> Exercise directions: Each line of the records that includes "Also" should be found and copied.

> The data:

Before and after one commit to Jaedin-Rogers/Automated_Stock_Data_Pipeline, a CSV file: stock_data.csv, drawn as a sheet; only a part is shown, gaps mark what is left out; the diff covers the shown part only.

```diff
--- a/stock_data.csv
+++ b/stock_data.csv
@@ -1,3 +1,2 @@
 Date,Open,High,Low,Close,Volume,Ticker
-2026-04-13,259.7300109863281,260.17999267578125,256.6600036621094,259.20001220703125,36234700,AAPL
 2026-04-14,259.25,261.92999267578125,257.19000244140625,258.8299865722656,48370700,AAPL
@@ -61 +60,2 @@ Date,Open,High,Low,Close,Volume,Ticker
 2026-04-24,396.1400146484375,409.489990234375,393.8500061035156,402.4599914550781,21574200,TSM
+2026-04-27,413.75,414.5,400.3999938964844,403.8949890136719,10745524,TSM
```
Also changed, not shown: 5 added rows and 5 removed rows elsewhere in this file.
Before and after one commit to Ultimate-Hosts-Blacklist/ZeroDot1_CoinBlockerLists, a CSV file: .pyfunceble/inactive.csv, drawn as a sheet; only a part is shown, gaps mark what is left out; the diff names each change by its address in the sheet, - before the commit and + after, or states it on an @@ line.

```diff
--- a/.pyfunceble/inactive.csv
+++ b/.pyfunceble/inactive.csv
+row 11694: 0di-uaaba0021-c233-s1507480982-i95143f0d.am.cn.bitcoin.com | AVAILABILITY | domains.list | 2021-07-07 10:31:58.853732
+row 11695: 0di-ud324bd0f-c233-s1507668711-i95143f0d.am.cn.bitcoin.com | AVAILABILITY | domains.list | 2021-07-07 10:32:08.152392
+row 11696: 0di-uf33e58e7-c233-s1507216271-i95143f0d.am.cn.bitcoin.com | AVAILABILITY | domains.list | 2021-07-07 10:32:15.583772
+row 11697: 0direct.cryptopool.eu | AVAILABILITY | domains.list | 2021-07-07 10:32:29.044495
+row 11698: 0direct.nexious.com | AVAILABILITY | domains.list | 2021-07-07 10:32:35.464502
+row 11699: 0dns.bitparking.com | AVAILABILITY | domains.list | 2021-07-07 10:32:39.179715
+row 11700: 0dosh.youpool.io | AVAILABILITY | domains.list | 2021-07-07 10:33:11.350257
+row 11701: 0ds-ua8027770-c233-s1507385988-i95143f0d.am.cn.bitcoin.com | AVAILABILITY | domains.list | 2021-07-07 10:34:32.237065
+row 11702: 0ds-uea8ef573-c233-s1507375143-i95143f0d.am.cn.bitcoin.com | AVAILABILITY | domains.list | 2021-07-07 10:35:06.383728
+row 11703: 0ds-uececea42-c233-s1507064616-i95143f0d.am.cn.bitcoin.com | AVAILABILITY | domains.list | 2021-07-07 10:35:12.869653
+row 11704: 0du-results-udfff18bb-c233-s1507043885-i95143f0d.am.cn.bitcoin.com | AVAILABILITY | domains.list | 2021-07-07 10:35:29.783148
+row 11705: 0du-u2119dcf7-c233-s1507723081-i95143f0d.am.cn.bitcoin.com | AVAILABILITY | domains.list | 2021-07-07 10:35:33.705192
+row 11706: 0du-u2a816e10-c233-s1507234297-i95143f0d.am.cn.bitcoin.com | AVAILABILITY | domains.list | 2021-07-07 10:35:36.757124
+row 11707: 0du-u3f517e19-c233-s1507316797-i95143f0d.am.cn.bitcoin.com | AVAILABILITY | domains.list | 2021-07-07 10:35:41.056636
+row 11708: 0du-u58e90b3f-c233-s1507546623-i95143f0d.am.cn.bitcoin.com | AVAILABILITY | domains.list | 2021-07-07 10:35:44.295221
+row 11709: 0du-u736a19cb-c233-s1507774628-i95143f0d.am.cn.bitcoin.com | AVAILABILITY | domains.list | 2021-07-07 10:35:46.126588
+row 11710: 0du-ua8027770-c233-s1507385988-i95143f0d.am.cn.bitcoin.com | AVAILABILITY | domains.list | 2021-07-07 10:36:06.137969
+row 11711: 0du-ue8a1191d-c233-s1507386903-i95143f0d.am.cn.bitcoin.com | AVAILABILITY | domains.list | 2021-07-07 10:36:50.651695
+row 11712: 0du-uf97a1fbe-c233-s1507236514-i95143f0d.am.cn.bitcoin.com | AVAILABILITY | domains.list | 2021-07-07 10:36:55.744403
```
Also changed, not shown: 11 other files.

> Exercise response:
Also changed, not shown: 5 added rows and 5 removed rows elsewhere in this file.
Also changed, not shown: 11 other files.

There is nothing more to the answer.